Not this... but that. (Ephesians 4-5)

This morning, I was paying attention to the string of contrasts in Ephesians 4 and 5. Each of them explains the first contrast, found in Eph 4:22-24: lay aside the old self... put on the new self.

not falsehood... but truth
don't steal... but work so you can be generous
don't use rotten words... but give gracious, edifying words
not bitterness, anger... but kindness, compassion, forgiveness
don't be unwise... but wise
don't be foolish, but understand the will of the Lord
don't get drunk, but be filled with the Spirit

For several of the contrasts, Paul explains a little more of what he means. For example, being "filled with the Spirit" in Eph 5:18 is explained in the rest of the sentence (found in vv. 19-21): "speaking to one another in psalms... giving thanks... submitting to one another..."

When Paul says "understand the will of the Lord" (Eph 5:17), it's easy to misunderstand him. Usually, Christians use that sort of language to refer to big decisions like what job to take, whom to marry, or what church to attend. But for Paul, "the will of the Lord" is the opposite of the items in the first column, and it is like the items in the second column. So "the will of the Lord" is not lying, stealing, rotten words, foolishness or getting drunk, and it includes truthfulness, generosity, gracious words, kindness, and wisdom.

What I like about this is that it makes "the will of the Lord" something that is within reach. The will of the Lord is not this... but that. God's will is not about which job or church I pick, but about rejecting my "former conduct" and putting on the new self (Eph 4:22-24). I can be certain that I am "in God's will" when I am being kind, forgiving, wise, thankful, and worshipful, regardless of whatever "big decisions" I may be struggling with.

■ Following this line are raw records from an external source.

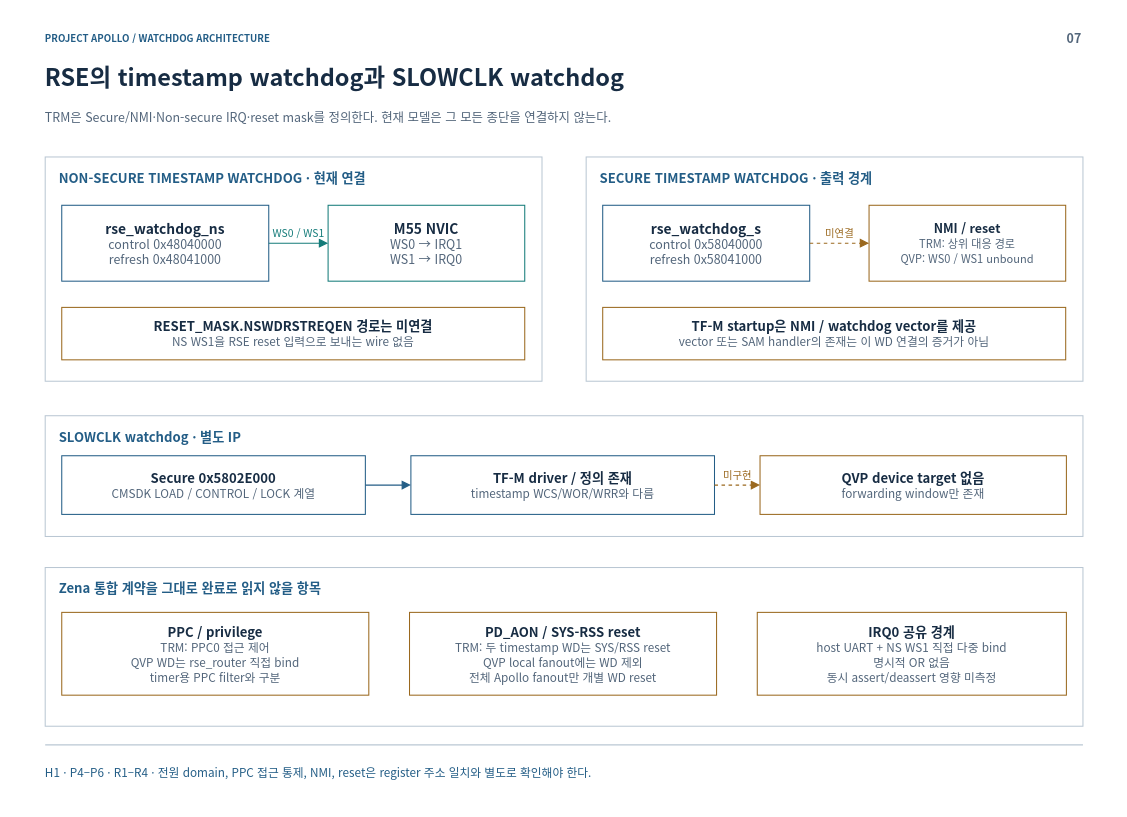
cometzero/project-apollo keeps this draw.io diagram as page "07-rse-boundaries" (5 of 20) of doc/phase1/watchdog/apollo-watchdog-architecture.drawio. Above is the earlier version. Source tidied: cells renumbered, new cells numbered last; positions are measured from the earlier drawing's top-left corner, leaving out a move shared by most shapes. Both pictures are drawn from the tidied source at 69%, with x=0, y=0 at pixel (12, 12).
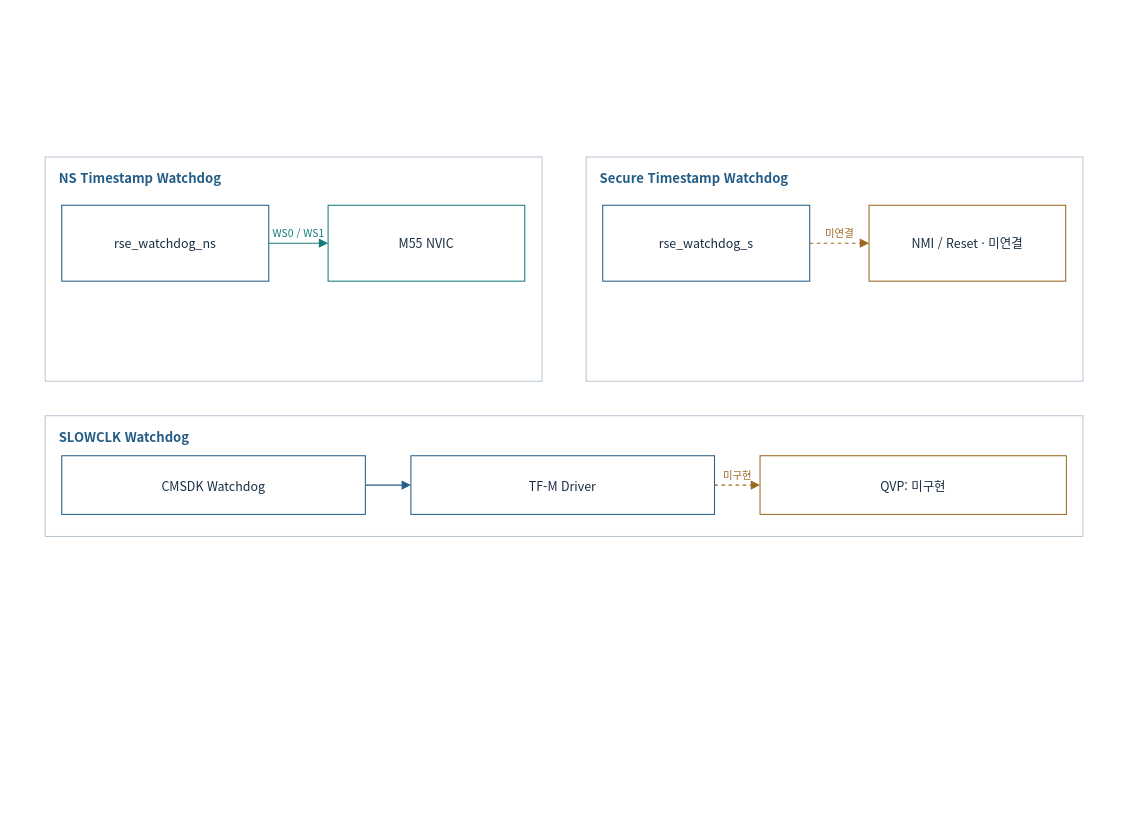
Above is the later version.

Change to the diagram source:
```diff
@@
-    <mxCell id="2" style="rounded=0;whiteSpace=wrap;html=1;fillColor=#FFFFFF;strokeWidth=1.5;fontFamily=Noto Sans CJK KR;fontSize=18;spacing=12;fontColor=#172C43;strokeColor=none;" parent="1" vertex="1">
-      <mxGeometry width="1600" height="1150" as="geometry" />
-    </mxCell>
-    <mxCell id="3" value="PROJECT APOLLO / WATCHDOG ARCHITECTURE" style="rounded=0;whiteSpace=wrap;html=1;fillColor=#FFFFFF;strokeWidth=1.5;fontFamily=Noto Sans CJK KR;fontSize=18;spacing=12;fontColor=#172C43;strokeColor=none;fillColor=none;spacing=0;align=left;verticalAlign=middle;fontSize=14;fontColor=#235D86;fontStyle=1;" parent="1" vertex="1">
-      <mxGeometry x="48" y="26" width="1400" height="24" as="geometry" />
-    </mxCell>
-    <mxCell id="4" value="07" style="rounded=0;whiteSpace=wrap;html=1;fillColor=#FFFFFF;strokeWidth=1.5;fontFamily=Noto Sans CJK KR;fontSize=18;spacing=12;fontColor=#172C43;strokeColor=none;fillColor=none;spacing=0;align=right;verticalAlign=middle;fontSize=18;fontColor=#52657A;fontStyle=1;" parent="1" vertex="1">
-      <mxGeometry x="1485" y="23" width="65" height="30" as="geometry" />
-    </mxCell>
-    <mxCell id="5" value="RSE의 timestamp watchdog과 SLOWCLK watchdog" style="rounded=0;whiteSpace=wrap;html=1;fillColor=#FFFFFF;strokeWidth=1.5;fontFamily=Noto Sans CJK KR;fontSize=18;spacing=12;fontColor=#172C43;strokeColor=none;fillColor=none;spacing=0;align=left;verticalAlign=middle;fontSize=34;fontColor=#172C43;fontStyle=1;" parent="1" vertex="1">
-      <mxGeometry x="48" y="67" width="1504" height="54" as="geometry" />
-    </mxCell>
-    <mxCell id="6" value="TRM은 Secure/NMI·Non-secure IRQ·reset mask를 정의한다. 현재 모델은 그 모든 종단을 연결하지 않는다." style="rounded=0;whiteSpace=wrap;html=1;fillColor=#FFFFFF;strokeWidth=1.5;fontFamily=Noto Sans CJK KR;fontSize=18;spacing=12;fontColor=#172C43;strokeColor=none;fillColor=none;spacing=0;align=left;verticalAlign=middle;fontSize=18;fontColor=#52657A;fontStyle=0;" parent="1" vertex="1">
-      <mxGeometry x="48" y="127" width="1504" height="50" as="geometry" />
-    </mxCell>
-    <mxCell id="7" style="html=1;whiteSpace=nowrap;edgeStyle=none;endArrow=none;endSize=8;strokeWidth=1.6;strokeColor=#BAC7D3;fontColor=#BAC7D3;fontFamily=Noto Sans CJK KR;fontSize=16;labelBackgroundColor=#FFFFFF;dashed=0;" parent="1" edge="1">
-      <mxGeometry relative="1" as="geometry">
-        <mxPoint x="48" y="1062" as="sourcePoint" />
-        <mxPoint x="1552" y="1062" as="targetPoint" />
-      </mxGeometry>
-    </mxCell>
-    <mxCell id="8" value="H1 · P4–P6 · R1–R4 · 전원 domain, PPC 접근 통제, NMI, reset은 register 주소 일치와 별도로 확인해야 한다." style="rounded=0;whiteSpace=wrap;html=1;fillColor=#FFFFFF;strokeWidth=1.5;fontFamily=Noto Sans CJK KR;fontSize=18;spacing=12;fontColor=#172C43;strokeColor=none;fillColor=none;spacing=0;align=left;verticalAlign=middle;fontSize=17;fontColor=#235D86;fontStyle=0;" parent="1" vertex="1">
-      <mxGeometry x="48" y="1077" width="1504" height="50" as="geometry" />
-    </mxCell>
@@
-    <mxCell id="10" value="NON-SECURE TIMESTAMP WATCHDOG · 현재 연결" style="rounded=0;whiteSpace=wrap;html=1;fillColor=#FFFFFF;strokeWidth=1.5;fontFamily=Noto Sans CJK KR;fontSize=18;spacing=12;fontColor=#172C43;strokeColor=none;fillColor=none;spacing=0;align=left;verticalAlign=middle;fontSize=19;fontColor=#235D86;fontStyle=1;" parent="1" vertex="1">
+    <mxCell id="10" value="NS Timestamp Watchdog" style="rounded=0;whiteSpace=wrap;html=1;fillColor=#FFFFFF;strokeWidth=1.5;fontFamily=Noto Sans CJK KR;fontSize=18;spacing=12;fontColor=#172C43;strokeColor=none;fillColor=none;spacing=0;align=left;verticalAlign=middle;fontSize=19;fontColor=#235D86;fontStyle=1;" parent="1" vertex="1">
       <mxGeometry x="68" y="224" width="680" height="32" as="geometry" />
     </mxCell>
-    <mxCell id="11" value="&lt;b style=&quot;font-size:20px&quot;&gt;rse_watchdog_ns&lt;/b&gt;&lt;br&gt;&lt;font color=&quot;#52657A&quot; style=&quot;font-size:18px&quot;&gt;control 0x48040000&lt;br&gt;refresh 0x48041000&lt;/font&gt;" style="rounded=0;whiteSpace=wrap;html=1;fillColor=#FFFFFF;strokeWidth=1.5;fontFamily=Noto Sans CJK KR;fontSize=18;spacing=12;fontColor=#172C43;strokeColor=#235D86;" parent="1" vertex="1">
+    <mxCell id="11" value="rse_watchdog_ns" style="rounded=0;whiteSpace=wrap;html=1;fillColor=#FFFFFF;strokeWidth=1.5;fontFamily=Noto Sans CJK KR;fontSize=18;spacing=12;fontColor=#172C43;strokeColor=#235D86;" parent="1" vertex="1">
       <mxGeometry x="72" y="280" width="300" height="110" as="geometry" />
     </mxCell>
-    <mxCell id="12" value="&lt;b style=&quot;font-size:20px&quot;&gt;M55 NVIC&lt;/b&gt;&lt;br&gt;&lt;font color=&quot;#52657A&quot; style=&quot;font-size:18px&quot;&gt;WS0 → IRQ1&lt;br&gt;WS1 → IRQ0&lt;/font&gt;" style="rounded=0;whiteSpace=wrap;html=1;fillColor=#FFFFFF;strokeWidth=1.5;fontFamily=Noto Sans CJK KR;fontSize=18;spacing=12;fontColor=#172C43;strokeColor=#147B79;" parent="1" vertex="1">
+    <mxCell id="12" value="M55 NVIC" style="rounded=0;whiteSpace=wrap;html=1;fillColor=#FFFFFF;strokeWidth=1.5;fontFamily=Noto Sans CJK KR;fontSize=18;spacing=12;fontColor=#172C43;strokeColor=#147B79;" parent="1" vertex="1">
       <mxGeometry x="458" y="280" width="285" height="110" as="geometry" />
     </mxCell>
@@
-    <mxCell id="14" value="&lt;b style=&quot;font-size:19px&quot;&gt;RESET_MASK.NSWDRSTREQEN 경로는 미연결&lt;/b&gt;&lt;br&gt;&lt;font color=&quot;#52657A&quot; style=&quot;font-size:17px&quot;&gt;NS WS1을 RSE reset 입력으로 보내는 wire 없음&lt;/font&gt;" style="rounded=0;whiteSpace=wrap;html=1;fillColor=#FFFFFF;strokeWidth=1.5;fontFamily=Noto Sans CJK KR;fontSize=18;spacing=12;fontColor=#172C43;strokeColor=#9A681E;" parent="1" vertex="1">
-      <mxGeometry x="72" y="428" width="671" height="76" as="geometry" />
-    </mxCell>
@@
-    <mxCell id="16" value="SECURE TIMESTAMP WATCHDOG · 출력 경계" style="rounded=0;whiteSpace=wrap;html=1;fillColor=#FFFFFF;strokeWidth=1.5;fontFamily=Noto Sans CJK KR;fontSize=18;spacing=12;fontColor=#172C43;strokeColor=none;fillColor=none;spacing=0;align=left;verticalAlign=middle;fontSize=19;fontColor=#235D86;fontStyle=1;" parent="1" vertex="1">
+    <mxCell id="16" value="Secure Timestamp Watchdog" style="rounded=0;whiteSpace=wrap;html=1;fillColor=#FFFFFF;strokeWidth=1.5;fontFamily=Noto Sans CJK KR;fontSize=18;spacing=12;fontColor=#172C43;strokeColor=none;fillColor=none;spacing=0;align=left;verticalAlign=middle;fontSize=19;fontColor=#235D86;fontStyle=1;" parent="1" vertex="1">
       <mxGeometry x="852" y="224" width="680" height="32" as="geometry" />
     </mxCell>
-    <mxCell id="17" value="&lt;b style=&quot;font-size:20px&quot;&gt;rse_watchdog_s&lt;/b&gt;&lt;br&gt;&lt;font color=&quot;#52657A&quot; style=&quot;font-size:18px&quot;&gt;control 0x58040000&lt;br&gt;refresh 0x58041000&lt;/font&gt;" style="rounded=0;whiteSpace=wrap;html=1;fillColor=#FFFFFF;strokeWidth=1.5;fontFamily=Noto Sans CJK KR;fontSize=18;spacing=12;fontColor=#172C43;strokeColor=#235D86;" parent="1" vertex="1">
+    <mxCell id="17" value="rse_watchdog_s" style="rounded=0;whiteSpace=wrap;html=1;fillColor=#FFFFFF;strokeWidth=1.5;fontFamily=Noto Sans CJK KR;fontSize=18;spacing=12;fontColor=#172C43;strokeColor=#235D86;" parent="1" vertex="1">
       <mxGeometry x="856" y="280" width="300" height="110" as="geometry" />
     </mxCell>
-    <mxCell id="18" value="&lt;b style=&quot;font-size:18px&quot;&gt;NMI / reset&lt;/b&gt;&lt;br&gt;&lt;font color=&quot;#52657A&quot; style=&quot;font-size:16px&quot;&gt;TRM: 상위 대응 경로&lt;br&gt;QVP: WS0 / WS1 unbound&lt;/font&gt;" style="rounded=0;whiteSpace=wrap;html=1;fillColor=#FFFFFF;strokeWidth=1.5;fontFamily=Noto Sans CJK KR;fontSize=18;spacing=12;fontColor=#172C43;strokeColor=#9A681E;" parent="1" vertex="1">
+    <mxCell id="18" value="NMI / Reset · 미연결" style="rounded=0;whiteSpace=wrap;html=1;fillColor=#FFFFFF;strokeWidth=1.5;fontFamily=Noto Sans CJK KR;fontSize=18;spacing=12;fontColor=#172C43;strokeColor=#9A681E;" parent="1" vertex="1">
       <mxGeometry x="1242" y="280" width="285" height="110" as="geometry" />
     </mxCell>
@@
-    <mxCell id="20" value="&lt;b style=&quot;font-size:19px&quot;&gt;TF-M startup은 NMI / watchdog vector를 제공&lt;/b&gt;&lt;br&gt;&lt;font color=&quot;#52657A&quot; style=&quot;font-size:17px&quot;&gt;vector 또는 SAM handler의 존재는 이 WD 연결의 증거가 아님&lt;/font&gt;" style="rounded=0;whiteSpace=wrap;html=1;fillColor=#FFFFFF;strokeWidth=1.5;fontFamily=Noto Sans CJK KR;fontSize=18;spacing=12;fontColor=#172C43;strokeColor=#9A681E;" parent="1" vertex="1">
-      <mxGeometry x="856" y="428" width="671" height="76" as="geometry" />
-    </mxCell>
@@
-    <mxCell id="22" value="SLOWCLK watchdog · 별도 IP" style="rounded=0;whiteSpace=wrap;html=1;fillColor=#FFFFFF;strokeWidth=1.5;fontFamily=Noto Sans CJK KR;fontSize=18;spacing=12;fontColor=#172C43;strokeColor=none;fillColor=none;spacing=0;align=left;verticalAlign=middle;fontSize=19;fontColor=#235D86;fontStyle=1;" parent="1" vertex="1">
+    <mxCell id="22" value="SLOWCLK Watchdog" style="rounded=0;whiteSpace=wrap;html=1;fillColor=#FFFFFF;strokeWidth=1.5;fontFamily=Noto Sans CJK KR;fontSize=18;spacing=12;fontColor=#172C43;strokeColor=none;fillColor=none;spacing=0;align=left;verticalAlign=middle;fontSize=19;fontColor=#235D86;fontStyle=1;" parent="1" vertex="1">
       <mxGeometry x="68" y="599" width="1464" height="32" as="geometry" />
     </mxCell>
-    <mxCell id="23" value="&lt;b style=&quot;font-size:19px&quot;&gt;Secure 0x5802E000&lt;/b&gt;&lt;br&gt;&lt;font color=&quot;#52657A&quot; style=&quot;font-size:17px&quot;&gt;CMSDK LOAD / CONTROL / LOCK 계열&lt;/font&gt;" style="rounded=0;whiteSpace=wrap;html=1;fillColor=#FFFFFF;strokeWidth=1.5;fontFamily=Noto Sans CJK KR;fontSize=18;spacing=12;fontColor=#172C43;strokeColor=#235D86;" parent="1" vertex="1">
+    <mxCell id="23" value="CMSDK Watchdog" style="rounded=0;whiteSpace=wrap;html=1;fillColor=#FFFFFF;strokeWidth=1.5;fontFamily=Noto Sans CJK KR;fontSize=18;spacing=12;fontColor=#172C43;strokeColor=#235D86;" parent="1" vertex="1">
       <mxGeometry x="72" y="643" width="440" height="85" as="geometry" />
     </mxCell>
-    <mxCell id="24" value="&lt;b style=&quot;font-size:19px&quot;&gt;TF-M driver / 정의 존재&lt;/b&gt;&lt;br&gt;&lt;font color=&quot;#52657A&quot; style=&quot;font-size:17px&quot;&gt;timestamp WCS/WOR/WRR와 다름&lt;/font&gt;" style="rounded=0;whiteSpace=wrap;html=1;fillColor=#FFFFFF;strokeWidth=1.5;fontFamily=Noto Sans CJK KR;fontSize=18;spacing=12;fontColor=#172C43;strokeColor=#235D86;" parent="1" vertex="1">
+    <mxCell id="24" value="TF-M Driver" style="rounded=0;whiteSpace=wrap;html=1;fillColor=#FFFFFF;strokeWidth=1.5;fontFamily=Noto Sans CJK KR;fontSize=18;spacing=12;fontColor=#172C43;strokeColor=#235D86;" parent="1" vertex="1">
       <mxGeometry x="578" y="643" width="440" height="85" as="geometry" />
     </mxCell>
-    <mxCell id="25" value="&lt;b style=&quot;font-size:19px&quot;&gt;QVP device target 없음&lt;/b&gt;&lt;br&gt;&lt;font color=&quot;#52657A&quot; style=&quot;font-size:17px&quot;&gt;forwarding window만 존재&lt;/font&gt;" style="rounded=0;whiteSpace=wrap;html=1;fillColor=#FFFFFF;strokeWidth=1.5;fontFamily=Noto Sans CJK KR;fontSize=18;spacing=12;fontColor=#172C43;strokeColor=#9A681E;" parent="1" vertex="1">
+    <mxCell id="25" value="QVP: 미구현" style="rounded=0;whiteSpace=wrap;html=1;fillColor=#FFFFFF;strokeWidth=1.5;fontFamily=Noto Sans CJK KR;fontSize=18;spacing=12;fontColor=#172C43;strokeColor=#9A681E;" parent="1" vertex="1">
       <mxGeometry x="1084" y="643" width="444" height="85" as="geometry" />
     </mxCell>
@@
-    <mxCell id="28" style="rounded=0;whiteSpace=wrap;html=1;fillColor=#FFFFFF;strokeWidth=1.5;fontFamily=Noto Sans CJK KR;fontSize=18;spacing=12;fontColor=#172C43;strokeColor=#BAC7D3;" parent="1" vertex="1">
-      <mxGeometry x="48" y="805" width="1504" height="230" as="geometry" />
-    </mxCell>
-    <mxCell id="29" value="Zena 통합 계약을 그대로 완료로 읽지 않을 항목" style="rounded=0;whiteSpace=wrap;html=1;fillColor=#FFFFFF;strokeWidth=1.5;fontFamily=Noto Sans CJK KR;fontSize=18;spacing=12;fontColor=#172C43;strokeColor=none;fillColor=none;spacing=0;align=left;verticalAlign=middle;fontSize=19;fontColor=#235D86;fontStyle=1;" parent="1" vertex="1">
-      <mxGeometry x="68" y="819" width="1464" height="32" as="geometry" />
-    </mxCell>
-    <mxCell id="30" value="&lt;b style=&quot;font-size:19px&quot;&gt;PPC / privilege&lt;/b&gt;&lt;br&gt;&lt;font color=&quot;#52657A&quot; style=&quot;font-size:17px&quot;&gt;TRM: PPC0 접근 제어&lt;br&gt;QVP WD는 rse_router 직접 bind&lt;br&gt;timer용 PPC filter와 구분&lt;/font&gt;" style="rounded=0;whiteSpace=wrap;html=1;fillColor=#FFFFFF;strokeWidth=1.5;fontFamily=Noto Sans CJK KR;fontSize=18;spacing=12;fontColor=#172C43;strokeColor=#9A681E;" parent="1" vertex="1">
-      <mxGeometry x="72" y="870" width="445" height="120" as="geometry" />
-    </mxCell>
-    <mxCell id="31" value="&lt;b style=&quot;font-size:19px&quot;&gt;PD_AON / SYS-RSS reset&lt;/b&gt;&lt;br&gt;&lt;font color=&quot;#52657A&quot; style=&quot;font-size:17px&quot;&gt;TRM: 두 timestamp WD는 SYS/RSS reset&lt;br&gt;QVP local fanout에는 WD 제외&lt;br&gt;전체 Apollo fanout만 개별 WD reset&lt;/font&gt;" style="rounded=0;whiteSpace=wrap;html=1;fillColor=#FFFFFF;strokeWidth=1.5;fontFamily=Noto Sans CJK KR;fontSize=18;spacing=12;fontColor=#172C43;strokeColor=#9A681E;" parent="1" vertex="1">
-      <mxGeometry x="576" y="870" width="445" height="120" as="geometry" />
-    </mxCell>
-    <mxCell id="32" value="&lt;b style=&quot;font-size:19px&quot;&gt;IRQ0 공유 경계&lt;/b&gt;&lt;br&gt;&lt;font color=&quot;#52657A&quot; style=&quot;font-size:17px&quot;&gt;host UART + NS WS1 직접 다중 bind&lt;br&gt;명시적 OR 없음&lt;br&gt;동시 assert/deassert 영향 미측정&lt;/font&gt;" style="rounded=0;whiteSpace=wrap;html=1;fillColor=#FFFFFF;strokeWidth=1.5;fontFamily=Noto Sans CJK KR;fontSize=18;spacing=12;fontColor=#172C43;strokeColor=#9A681E;" parent="1" vertex="1">
-      <mxGeometry x="1080" y="870" width="448" height="120" as="geometry" />
-    </mxCell>
```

The picture: a depiction of the book of Ephesians, from Biblia ectypa: Bildnussen auss Heiliger Schrift (an illustrated Bible) by Christoph Weigel, 1695. Image courtesy of the Digital Image Archive, Pitts Theology Library.